DDoS attacks explained

ddos attack - cover

Data breaches and ransomware attacks may make the headlines, but DDoS attacks are equally deadly. In this post, we’ll look at what these attacks are and how you can defend against them.

What are DDoS attacks?

The acronym stands for Distributed Denial of Service. With this form of cybercrime, the objective is to overwhelm the servers of a site or network. There are various ways to accomplish this goal, but the result is the same. The website or service becomes unavailable for legitimate users.

How do these attacks work?

Generally speaking, bad actors use a botnet army to send service requests or bad packets of data to the servers. The botnet army consists of a range of computers, phones, and other devices under the control of the bad actor.

Many botnets consist of internet-connected devices infected with malware. The owners may not even be aware that their devices are being used in this manner. The Internet of Things is also a contributory factor. Unsecured IoT devices are easy to hack, giving bad actors access to another tool to use.

What’s the point?

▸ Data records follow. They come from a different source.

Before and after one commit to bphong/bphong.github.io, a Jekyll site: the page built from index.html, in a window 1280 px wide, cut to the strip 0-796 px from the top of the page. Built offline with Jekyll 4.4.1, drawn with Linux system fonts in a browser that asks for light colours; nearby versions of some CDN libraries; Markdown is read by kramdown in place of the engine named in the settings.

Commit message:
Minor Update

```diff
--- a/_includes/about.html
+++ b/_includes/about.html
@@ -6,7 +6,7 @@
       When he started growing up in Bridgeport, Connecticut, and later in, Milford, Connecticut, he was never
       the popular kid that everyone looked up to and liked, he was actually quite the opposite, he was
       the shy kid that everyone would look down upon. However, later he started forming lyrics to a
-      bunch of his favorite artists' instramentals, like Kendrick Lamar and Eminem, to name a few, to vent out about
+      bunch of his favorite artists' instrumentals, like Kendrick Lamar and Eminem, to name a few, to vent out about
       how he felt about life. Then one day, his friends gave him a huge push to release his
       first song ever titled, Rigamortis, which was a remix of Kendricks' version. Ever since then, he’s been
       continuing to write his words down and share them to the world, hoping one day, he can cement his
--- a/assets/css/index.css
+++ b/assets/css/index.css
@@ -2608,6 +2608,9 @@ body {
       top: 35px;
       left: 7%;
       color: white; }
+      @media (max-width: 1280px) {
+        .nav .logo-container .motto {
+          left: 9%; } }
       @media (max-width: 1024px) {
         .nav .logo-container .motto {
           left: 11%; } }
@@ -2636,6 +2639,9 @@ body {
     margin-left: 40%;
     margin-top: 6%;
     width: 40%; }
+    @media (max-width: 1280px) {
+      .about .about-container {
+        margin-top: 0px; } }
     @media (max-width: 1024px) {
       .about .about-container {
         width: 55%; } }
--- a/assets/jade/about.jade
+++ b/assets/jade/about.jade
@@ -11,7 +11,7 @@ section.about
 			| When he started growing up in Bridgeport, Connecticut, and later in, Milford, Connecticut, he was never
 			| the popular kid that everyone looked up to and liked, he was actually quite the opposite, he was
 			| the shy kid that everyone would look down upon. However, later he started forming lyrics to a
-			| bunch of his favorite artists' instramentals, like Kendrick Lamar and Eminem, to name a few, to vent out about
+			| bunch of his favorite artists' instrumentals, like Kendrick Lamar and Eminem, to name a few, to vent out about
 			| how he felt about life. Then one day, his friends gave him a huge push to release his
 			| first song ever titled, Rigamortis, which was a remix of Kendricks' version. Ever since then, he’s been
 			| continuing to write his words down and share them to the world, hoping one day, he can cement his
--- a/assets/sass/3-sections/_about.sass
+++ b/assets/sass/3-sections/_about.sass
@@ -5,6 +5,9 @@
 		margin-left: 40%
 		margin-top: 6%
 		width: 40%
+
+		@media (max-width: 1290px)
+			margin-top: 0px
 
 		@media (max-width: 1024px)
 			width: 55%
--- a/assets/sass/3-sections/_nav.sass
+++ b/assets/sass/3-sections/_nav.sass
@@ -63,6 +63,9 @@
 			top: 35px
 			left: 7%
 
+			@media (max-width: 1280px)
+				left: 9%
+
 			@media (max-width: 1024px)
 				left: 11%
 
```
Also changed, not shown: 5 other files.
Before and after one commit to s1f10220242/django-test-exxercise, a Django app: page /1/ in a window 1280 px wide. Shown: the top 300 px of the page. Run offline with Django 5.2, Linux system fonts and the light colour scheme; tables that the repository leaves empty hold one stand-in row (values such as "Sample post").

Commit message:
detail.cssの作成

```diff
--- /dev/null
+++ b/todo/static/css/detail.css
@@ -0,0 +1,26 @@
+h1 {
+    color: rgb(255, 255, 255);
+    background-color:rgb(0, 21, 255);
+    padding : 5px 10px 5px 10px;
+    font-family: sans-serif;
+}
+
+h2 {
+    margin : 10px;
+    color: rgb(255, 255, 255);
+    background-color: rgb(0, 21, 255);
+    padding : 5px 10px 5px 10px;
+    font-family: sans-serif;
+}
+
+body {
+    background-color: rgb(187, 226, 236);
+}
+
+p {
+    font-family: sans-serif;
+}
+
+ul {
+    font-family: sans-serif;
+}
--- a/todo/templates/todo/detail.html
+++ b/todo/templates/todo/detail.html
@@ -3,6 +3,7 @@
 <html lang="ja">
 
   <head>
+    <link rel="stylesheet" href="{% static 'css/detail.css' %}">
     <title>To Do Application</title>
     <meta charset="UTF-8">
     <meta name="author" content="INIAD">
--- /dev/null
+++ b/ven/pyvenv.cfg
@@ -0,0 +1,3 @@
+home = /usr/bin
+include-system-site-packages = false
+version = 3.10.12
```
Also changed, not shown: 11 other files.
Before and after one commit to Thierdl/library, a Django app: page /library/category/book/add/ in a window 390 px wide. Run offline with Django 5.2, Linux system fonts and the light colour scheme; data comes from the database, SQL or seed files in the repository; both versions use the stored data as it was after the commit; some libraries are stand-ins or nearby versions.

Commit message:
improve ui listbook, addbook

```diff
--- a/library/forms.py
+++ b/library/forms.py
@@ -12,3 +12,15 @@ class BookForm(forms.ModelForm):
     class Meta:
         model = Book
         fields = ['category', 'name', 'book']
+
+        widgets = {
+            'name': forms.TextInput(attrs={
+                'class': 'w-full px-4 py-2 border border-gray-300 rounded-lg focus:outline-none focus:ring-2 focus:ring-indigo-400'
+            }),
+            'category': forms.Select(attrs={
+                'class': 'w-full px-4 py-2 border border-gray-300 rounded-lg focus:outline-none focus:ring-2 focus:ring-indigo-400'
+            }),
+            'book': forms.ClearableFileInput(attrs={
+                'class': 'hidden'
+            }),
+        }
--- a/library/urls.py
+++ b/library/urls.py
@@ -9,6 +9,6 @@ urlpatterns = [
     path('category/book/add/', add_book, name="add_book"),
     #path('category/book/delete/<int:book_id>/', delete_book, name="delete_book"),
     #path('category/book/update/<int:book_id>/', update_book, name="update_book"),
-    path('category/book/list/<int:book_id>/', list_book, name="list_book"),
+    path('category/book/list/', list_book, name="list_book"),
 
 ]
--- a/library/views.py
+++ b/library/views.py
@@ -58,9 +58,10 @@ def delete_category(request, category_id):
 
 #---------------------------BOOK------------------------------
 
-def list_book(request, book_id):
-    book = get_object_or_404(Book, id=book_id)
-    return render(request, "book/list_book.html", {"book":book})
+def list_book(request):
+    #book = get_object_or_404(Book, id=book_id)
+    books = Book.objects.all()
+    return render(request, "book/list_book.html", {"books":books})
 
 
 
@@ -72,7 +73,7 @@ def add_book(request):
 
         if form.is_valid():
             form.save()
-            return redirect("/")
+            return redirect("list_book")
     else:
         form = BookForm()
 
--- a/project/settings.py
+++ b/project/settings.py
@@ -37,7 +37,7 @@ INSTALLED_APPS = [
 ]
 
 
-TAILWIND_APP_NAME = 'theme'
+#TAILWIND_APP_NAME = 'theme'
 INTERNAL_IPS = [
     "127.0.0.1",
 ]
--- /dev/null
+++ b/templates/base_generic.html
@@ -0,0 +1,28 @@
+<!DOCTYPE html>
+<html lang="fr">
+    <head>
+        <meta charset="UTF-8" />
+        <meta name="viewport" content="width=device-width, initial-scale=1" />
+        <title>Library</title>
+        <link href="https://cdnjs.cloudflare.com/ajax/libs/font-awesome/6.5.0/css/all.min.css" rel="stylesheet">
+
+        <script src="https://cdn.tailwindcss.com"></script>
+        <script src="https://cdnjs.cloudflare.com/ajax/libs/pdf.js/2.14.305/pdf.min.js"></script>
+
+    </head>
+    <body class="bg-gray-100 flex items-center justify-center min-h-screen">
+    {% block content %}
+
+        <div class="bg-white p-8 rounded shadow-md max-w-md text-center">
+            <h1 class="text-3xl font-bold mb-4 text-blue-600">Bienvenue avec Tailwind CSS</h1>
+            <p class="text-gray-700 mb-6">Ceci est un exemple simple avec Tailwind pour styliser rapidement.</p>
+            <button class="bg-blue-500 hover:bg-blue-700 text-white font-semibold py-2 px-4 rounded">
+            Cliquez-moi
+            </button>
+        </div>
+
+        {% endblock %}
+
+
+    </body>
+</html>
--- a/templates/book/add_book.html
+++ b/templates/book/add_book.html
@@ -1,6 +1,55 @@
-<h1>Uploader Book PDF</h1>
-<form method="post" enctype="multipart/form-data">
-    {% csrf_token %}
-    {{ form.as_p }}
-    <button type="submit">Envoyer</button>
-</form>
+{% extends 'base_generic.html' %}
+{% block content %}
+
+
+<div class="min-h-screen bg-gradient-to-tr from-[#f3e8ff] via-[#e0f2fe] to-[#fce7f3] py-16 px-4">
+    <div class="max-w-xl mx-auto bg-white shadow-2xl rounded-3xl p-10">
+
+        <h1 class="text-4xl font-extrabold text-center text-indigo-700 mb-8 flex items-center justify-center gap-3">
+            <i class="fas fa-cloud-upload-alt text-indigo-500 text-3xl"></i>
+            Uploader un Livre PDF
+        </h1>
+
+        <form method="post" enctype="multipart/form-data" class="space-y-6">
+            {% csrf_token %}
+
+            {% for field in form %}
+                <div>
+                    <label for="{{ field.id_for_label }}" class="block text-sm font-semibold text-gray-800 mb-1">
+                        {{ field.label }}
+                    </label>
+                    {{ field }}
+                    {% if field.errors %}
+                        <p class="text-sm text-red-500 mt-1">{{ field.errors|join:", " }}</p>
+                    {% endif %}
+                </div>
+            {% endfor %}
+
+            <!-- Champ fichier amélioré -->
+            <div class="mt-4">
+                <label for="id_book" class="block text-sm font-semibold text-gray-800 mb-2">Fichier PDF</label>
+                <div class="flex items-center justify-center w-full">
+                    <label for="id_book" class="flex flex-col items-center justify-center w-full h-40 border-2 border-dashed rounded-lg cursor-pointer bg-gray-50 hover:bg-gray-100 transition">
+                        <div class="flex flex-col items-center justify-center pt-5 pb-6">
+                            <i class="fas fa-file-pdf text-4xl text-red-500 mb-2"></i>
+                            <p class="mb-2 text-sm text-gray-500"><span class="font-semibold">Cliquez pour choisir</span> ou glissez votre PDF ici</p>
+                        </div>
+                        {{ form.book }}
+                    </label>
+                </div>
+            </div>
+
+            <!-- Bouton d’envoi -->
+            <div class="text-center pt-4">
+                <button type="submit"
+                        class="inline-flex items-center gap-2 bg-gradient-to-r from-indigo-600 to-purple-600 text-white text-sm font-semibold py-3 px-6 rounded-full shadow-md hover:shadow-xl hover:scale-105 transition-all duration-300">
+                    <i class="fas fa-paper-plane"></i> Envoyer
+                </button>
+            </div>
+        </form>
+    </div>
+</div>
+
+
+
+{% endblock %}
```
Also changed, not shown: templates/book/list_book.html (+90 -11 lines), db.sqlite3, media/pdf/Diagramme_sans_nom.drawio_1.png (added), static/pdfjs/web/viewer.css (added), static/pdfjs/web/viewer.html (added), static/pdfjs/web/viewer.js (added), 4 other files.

The point is to crash a website and perhaps cripple a company. Sometimes a bad actor does this purely out of malicious intent. However, it’s more common for there to be a financial motive. The hacker may demand a ransom to halt the attack. Competitors may hire the botnet army to damage a firm’s business and reputation.

What are the signs of these attacks?

What makes these assaults so dangerous is that the signs mimic problems such as slow connections and viruses. You might find:

  • That it’s difficult or slow to access files remotely or locally
  • That it’s hard to access your website
  • That your website crashes
  • That significantly more traffic than usual goes to the site

How do you protect yourself from such attacks?

A botnet attack initially may resemble little more than an abnormal surge in traffic. Differentiating between legitimate traffic and assault is crucial. Many anti-DDoS software providers now use artificial intelligence to identify patterns that could indicate attacks.

These programs are crucial because they give you an early warning. Speed is your best defense. Businesses must have a clear recovery plan in place to enable quick recovery.

Your first step is to contact your internet service provider and inform the provider of the attack. The provider will assist in managing the traffic. This is most commonly done through Black Hole Routing. The technique will prevent your site from crashing, but you’ll lose all legitimate traffic as well.

It’s a short-term solution but will buy you time to improve security. You may do this by:

  • Rate Limiting: This limits how many requests your server accepts during a particular period. The downside is that legitimate requests are also curtailed.
  • Web Application Firewall: This entails placing a firewall between the server and the internet. Think of it as an additional layer of protection. It filters requests based on custom rules. A WAF is useful in identifying damaged packets and DDoS tools.  
  • Anycast Network Diffusion: This method entails scattering traffic across a network of servers. Diffusing the traffic dilutes the negative impact and weakens the attack. It could also slow legitimate traffic a little, but that’s a small price to pay.  
  • Having Backups: Having backup servers and a backup network to take the pressure off is one way of mitigating the impact of the attack.

But you need not worry. Some or all of these features/solutions are included in quality hosting packages such as our recommended best web hosting Australia, best web hosting Canada, and best hosting UK ones. Prime examples include Succuri for Cloudways, firewalls of Hostinger & SiteGround, ProtectionPower for HostPapa, Geo IP blocking with Kinsta.

Final Notes

DDoS attacks may strike at any time. Smaller businesses may feel that they’re not a worthy target, but this isn’t true. A small enterprise usually presents a soft target. The bad actor makes smaller amounts but puts in far less effort. Your best defense is to make use of software that can raise the alarm early. You may then limit the damage through speedy action.